ESPN’s “Outside the Lines” reported on Tuesday that a third autograph broker who, speaking under the condition of anonymity, claimed Manziel was paid $7,500 for signing memorabilia on Jan. 11-12 while attending the Walter Camp Football Foundation event in New Haven, Conn. Manziel allegedly signed around 300 mini and full-sized football helmets.
The broker said the signings took place at three different times and that Manziel was paid on three separate occasions. The dealer and his partner requested money from ESPN to release videos of Manziel signing helmets, but ESPN declined. Instead, ESPN’s Joe Schad was allowed to view the roughly nine minutes of footage.
According to Schad, Manziel could be heard on the videos saying “you never did a signing with me” and told the broker he would never deal with him in the future if he told anyone about their arrangement. The Heisman Trophy winner allegedly added that he would simply say he was approached by autograph seekers if the information got out.
The broker told ESPN that he received so many autographs from Manziel that he has not yet sold all of them on eBay or to dealers. And the best part: Manziel supposedly told him he wanted the money to buy new rims for his car.

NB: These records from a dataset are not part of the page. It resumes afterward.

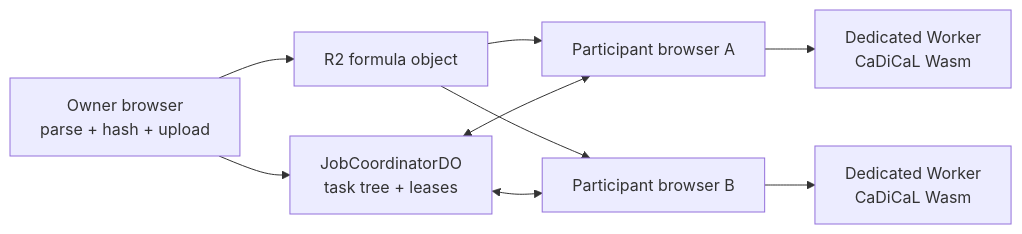
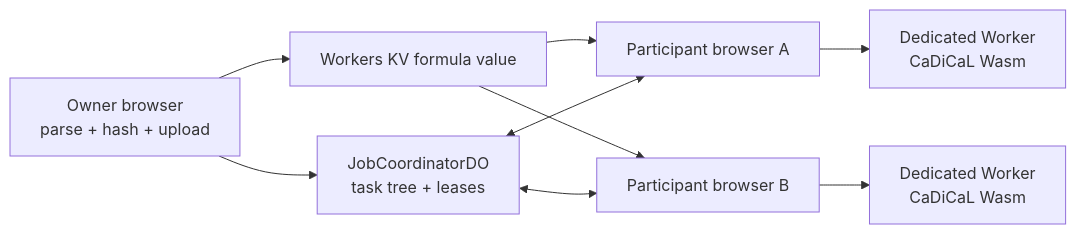
The diagram in docs/guide/README.md (LukeLawsonSoftware/hive-sat), drawn with Mermaid before and after one commit. The commit also changed other lines of this file and 30 other files, not shown here.

````diff
--- a/docs/guide/README.md
+++ b/docs/guide/README.md
@@ -24,11 +24,11 @@
 ```mermaid
 flowchart LR
-  A["Owner browser<br/>parse + hash + upload"] --> R2["R2 formula object"]
+  A["Owner browser<br/>parse + hash + upload"] --> KV["Workers KV formula value"]
   A --> JC["JobCoordinatorDO<br/>task tree + leases"]
-  R2 --> B1["Participant browser A"]
-  R2 --> B2["Participant browser B"]
+  KV --> B1["Participant browser A"]
+  KV --> B2["Participant browser B"]
   JC <--> B1
   JC <--> B2
   B1 --> W1["Dedicated Worker<br/>CaDiCaL Wasm"]
   B2 --> W2["Dedicated Worker<br/>CaDiCaL Wasm"]
 ```
````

There are now at least three autograph brokers who are connected to Manziel. The first, who is believed to be Drew Tieman, is based in Ft. Lauderdale, Fla. and allegedly met with Manziel the day before the BCS National Championship Game to purchase autographs from him. The second, whose identity is unknown, is based in Alabama and claims to have met with Manziel the night before the Texas A&M vs. Alabama game in November. The third, who supposedly paid the 20-year-old $7,500, is from New Haven, Conn.

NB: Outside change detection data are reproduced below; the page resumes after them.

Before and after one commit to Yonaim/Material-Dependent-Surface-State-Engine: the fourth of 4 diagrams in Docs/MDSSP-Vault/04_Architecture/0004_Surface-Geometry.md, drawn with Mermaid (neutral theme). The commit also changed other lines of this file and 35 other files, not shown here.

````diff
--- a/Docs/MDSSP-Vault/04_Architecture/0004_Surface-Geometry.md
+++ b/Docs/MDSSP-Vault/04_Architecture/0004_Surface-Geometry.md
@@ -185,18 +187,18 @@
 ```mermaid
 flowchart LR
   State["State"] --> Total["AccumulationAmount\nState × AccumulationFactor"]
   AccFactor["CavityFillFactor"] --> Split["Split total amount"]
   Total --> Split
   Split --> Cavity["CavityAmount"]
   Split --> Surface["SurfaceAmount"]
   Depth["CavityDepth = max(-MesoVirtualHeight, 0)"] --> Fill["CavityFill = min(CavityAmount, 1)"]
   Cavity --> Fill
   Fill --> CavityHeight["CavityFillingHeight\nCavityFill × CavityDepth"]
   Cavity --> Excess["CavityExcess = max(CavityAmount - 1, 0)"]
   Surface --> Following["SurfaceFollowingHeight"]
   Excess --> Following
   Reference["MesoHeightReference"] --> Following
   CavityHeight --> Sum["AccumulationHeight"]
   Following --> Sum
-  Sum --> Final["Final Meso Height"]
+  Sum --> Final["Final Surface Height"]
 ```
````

Manziel comes from a wealthy family, which is the way many people have explained how he can score courtside seats to NBA games and play a round of golf at Pebble Beach. If that’s the case, he shouldn’t need money to buy new rims badly enough that he would risk his NCAA eligibility for it. Then again, you never know.Google+